»»

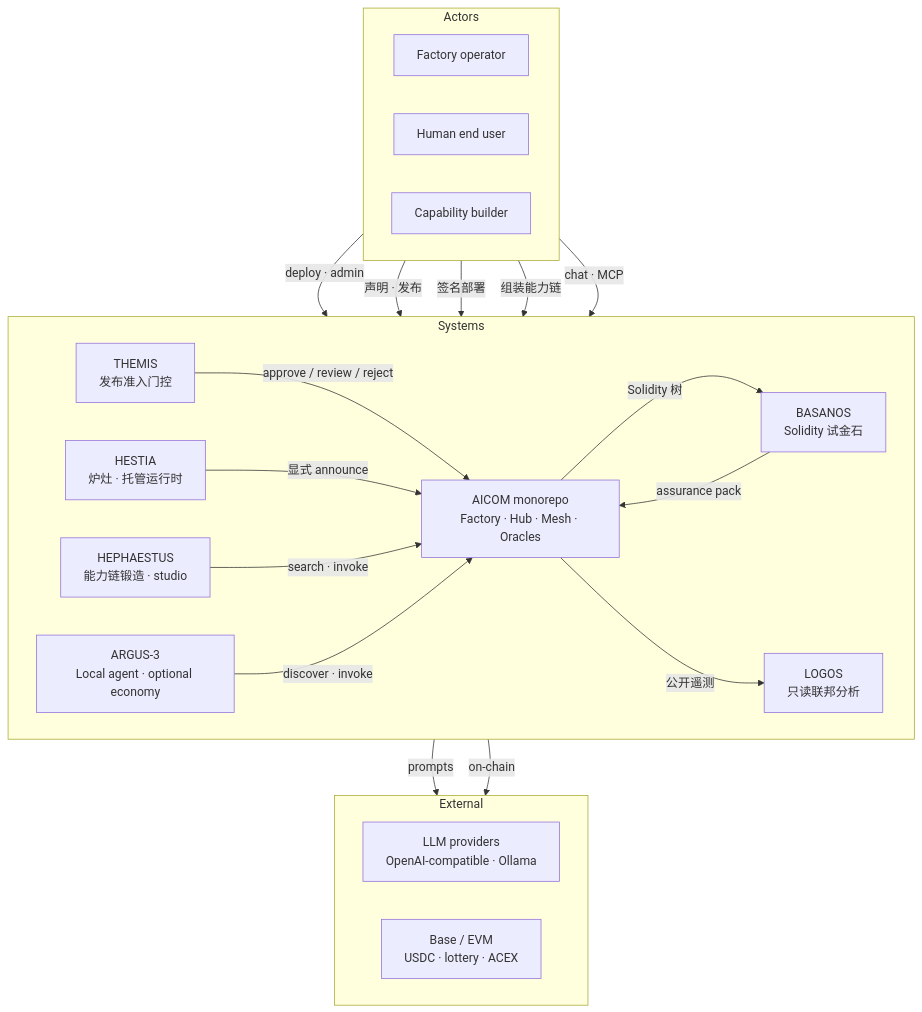
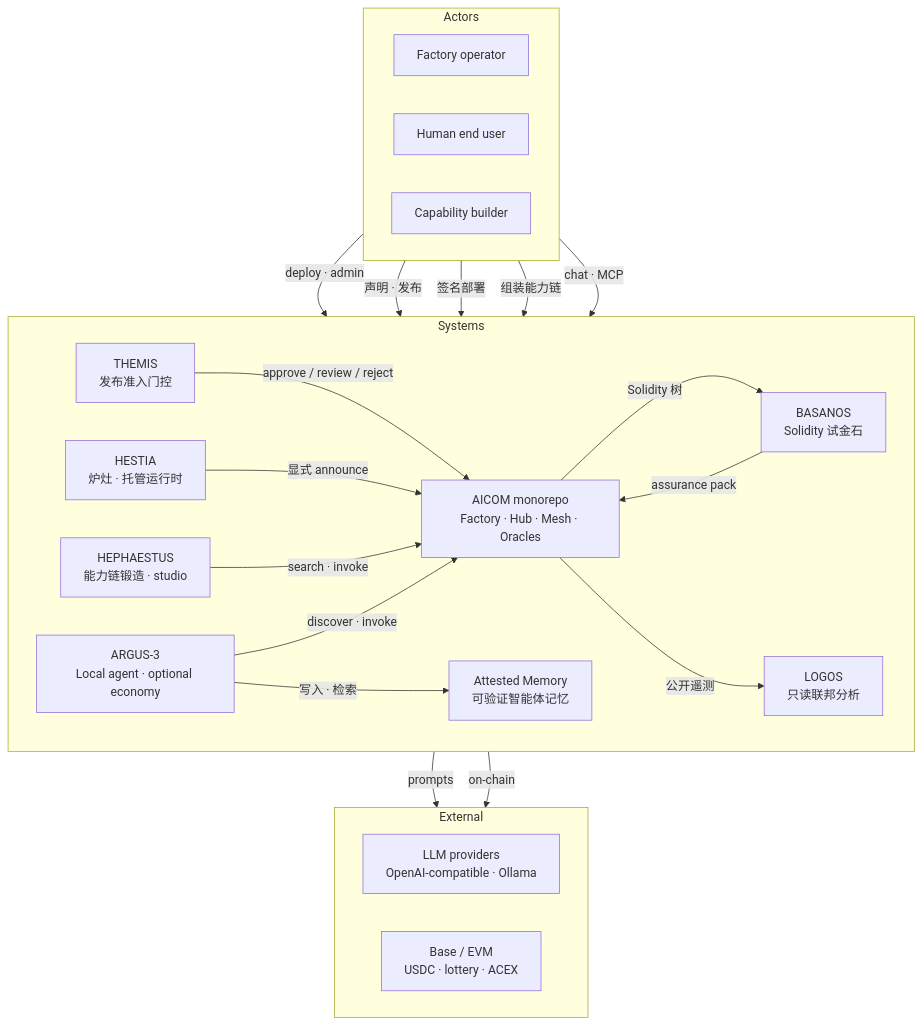
One commit to alexar76/aicom changed the second of 5 diagrams in docs/ecosystem/whitepaper/zh.md. Above: the diagram before and after it, drawn with Mermaid. The commit also changed other lines of this file and 99 other files, not shown here.

````diff
--- a/docs/ecosystem/whitepaper/zh.md
+++ b/docs/ecosystem/whitepaper/zh.md
@@ -144,41 +147,43 @@
 ```mermaid
 flowchart TB
   subgraph actors["Actors"]
     direction LR
     operator["Factory operator"]
     enduser["Human end user"]
     builder["Capability builder"]
   end
 
   subgraph systems["Systems"]
     direction LR
     aicom["AICOM monorepo<br/>Factory · Hub · Mesh · Oracles"]
     themis["THEMIS<br/>发布准入门控"]
     hestia["HESTIA<br/>炉灶 · 托管运行时"]
     basanos["BASANOS<br/>Solidity 试金石"]
     hephaestus["HEPHAESTUS<br/>能力链锻造 · studio"]
     logos["LOGOS<br/>只读联邦分析"]
     argus["ARGUS-3<br/>Local agent · optional economy"]
+    memory["Attested Memory<br/>可验证智能体记忆"]
   end
 
   subgraph external["External"]
     direction LR
     llm["LLM providers<br/>OpenAI-compatible · Ollama"]
     chain["Base / EVM<br/>USDC · lottery · ACEX"]
   end
 
   operator -->|deploy · admin| aicom
   builder -->|声明 · 发布| themis
   themis -->|"approve / review / reject"| aicom
   builder -->|签名部署| hestia
   hestia -->|显式 announce| aicom
   enduser -->|组装能力链| hephaestus
   hephaestus -->|search · invoke| aicom
   aicom -->|Solidity 树| basanos
   basanos -->|assurance pack| aicom
   enduser -->|chat · MCP| argus
   argus -->|discover · invoke| aicom
+  argus -->|写入 · 检索| memory
   aicom -->|公开遥测| logos
   aicom -->|prompts| llm
   aicom -->|on-chain| chain
 ```
````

««

■ Exercise
Filter the entries down to the lines containing "argus". Copy each of those lines.

■ Finished task
     argus["ARGUS-3<br/>Local agent · optional economy"]
   enduser -->|chat · MCP| argus
   argus -->|discover · invoke| aicom
+  argus -->|写入 · 检索| memory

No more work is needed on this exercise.